[[ Dataset records, beginning ]]

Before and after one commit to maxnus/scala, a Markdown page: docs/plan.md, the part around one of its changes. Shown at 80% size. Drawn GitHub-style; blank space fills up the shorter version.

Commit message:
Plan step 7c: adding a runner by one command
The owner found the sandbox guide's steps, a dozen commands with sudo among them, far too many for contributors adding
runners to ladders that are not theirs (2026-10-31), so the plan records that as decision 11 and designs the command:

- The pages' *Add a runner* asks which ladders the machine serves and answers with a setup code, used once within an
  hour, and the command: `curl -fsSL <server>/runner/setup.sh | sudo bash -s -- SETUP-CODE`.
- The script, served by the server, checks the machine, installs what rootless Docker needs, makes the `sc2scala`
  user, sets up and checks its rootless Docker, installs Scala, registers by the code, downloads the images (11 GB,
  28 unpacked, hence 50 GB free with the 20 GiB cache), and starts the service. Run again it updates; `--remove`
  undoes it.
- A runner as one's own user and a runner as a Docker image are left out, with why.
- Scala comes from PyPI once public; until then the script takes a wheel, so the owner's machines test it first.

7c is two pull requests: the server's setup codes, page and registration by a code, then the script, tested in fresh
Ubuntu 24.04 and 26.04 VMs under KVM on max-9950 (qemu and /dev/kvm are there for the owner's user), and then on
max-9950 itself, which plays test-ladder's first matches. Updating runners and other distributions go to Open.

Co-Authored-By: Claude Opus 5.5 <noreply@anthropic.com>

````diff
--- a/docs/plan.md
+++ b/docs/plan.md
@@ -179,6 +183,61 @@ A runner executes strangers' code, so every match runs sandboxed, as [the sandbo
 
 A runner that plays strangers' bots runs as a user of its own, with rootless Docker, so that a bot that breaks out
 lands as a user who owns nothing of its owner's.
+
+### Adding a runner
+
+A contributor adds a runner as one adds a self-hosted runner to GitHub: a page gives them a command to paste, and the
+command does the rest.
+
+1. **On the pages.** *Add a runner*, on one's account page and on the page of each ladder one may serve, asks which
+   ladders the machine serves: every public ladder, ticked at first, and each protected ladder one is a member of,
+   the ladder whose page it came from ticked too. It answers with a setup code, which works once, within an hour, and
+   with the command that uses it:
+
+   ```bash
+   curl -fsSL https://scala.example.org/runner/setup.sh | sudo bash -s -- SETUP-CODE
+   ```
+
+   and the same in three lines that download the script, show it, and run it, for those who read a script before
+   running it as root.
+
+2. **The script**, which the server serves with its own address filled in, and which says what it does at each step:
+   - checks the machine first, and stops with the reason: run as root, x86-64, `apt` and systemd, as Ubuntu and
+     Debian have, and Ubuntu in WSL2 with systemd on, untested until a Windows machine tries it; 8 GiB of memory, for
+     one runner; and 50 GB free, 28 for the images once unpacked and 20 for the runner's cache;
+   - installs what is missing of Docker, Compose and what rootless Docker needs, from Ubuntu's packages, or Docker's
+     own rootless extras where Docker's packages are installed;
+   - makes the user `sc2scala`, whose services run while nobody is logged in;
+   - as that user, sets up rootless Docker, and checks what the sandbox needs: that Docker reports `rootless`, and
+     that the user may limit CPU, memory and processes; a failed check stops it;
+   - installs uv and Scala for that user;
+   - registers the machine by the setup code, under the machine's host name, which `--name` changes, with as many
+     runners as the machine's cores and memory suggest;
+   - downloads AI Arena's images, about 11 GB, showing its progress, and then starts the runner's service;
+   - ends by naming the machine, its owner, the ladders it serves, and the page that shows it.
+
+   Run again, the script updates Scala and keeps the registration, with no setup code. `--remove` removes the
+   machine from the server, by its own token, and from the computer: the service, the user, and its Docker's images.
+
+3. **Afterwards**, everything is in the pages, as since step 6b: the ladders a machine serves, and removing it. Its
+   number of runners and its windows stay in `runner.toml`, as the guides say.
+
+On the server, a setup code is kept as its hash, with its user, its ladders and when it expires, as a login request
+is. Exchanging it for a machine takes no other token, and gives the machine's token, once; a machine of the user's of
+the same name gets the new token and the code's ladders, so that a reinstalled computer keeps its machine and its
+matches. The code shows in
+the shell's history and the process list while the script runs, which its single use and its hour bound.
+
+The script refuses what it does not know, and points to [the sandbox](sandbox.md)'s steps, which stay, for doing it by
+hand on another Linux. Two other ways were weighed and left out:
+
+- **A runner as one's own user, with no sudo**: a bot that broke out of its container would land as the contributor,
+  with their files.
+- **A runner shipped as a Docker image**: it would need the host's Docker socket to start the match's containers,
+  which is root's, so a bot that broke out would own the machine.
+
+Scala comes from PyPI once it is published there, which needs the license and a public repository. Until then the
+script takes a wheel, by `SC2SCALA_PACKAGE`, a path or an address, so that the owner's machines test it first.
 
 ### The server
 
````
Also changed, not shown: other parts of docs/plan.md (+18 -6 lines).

[[ Dataset records, end ]]

[What to do]: Search the material above for the word "many", and return each line that holds it.

[Expected answer]:
The owner found the sandbox guide's steps, a dozen commands with sudo among them, far too many for contributors adding
+   - registers the machine by the setup code, under the machine's host name, which `--name` changes, with as many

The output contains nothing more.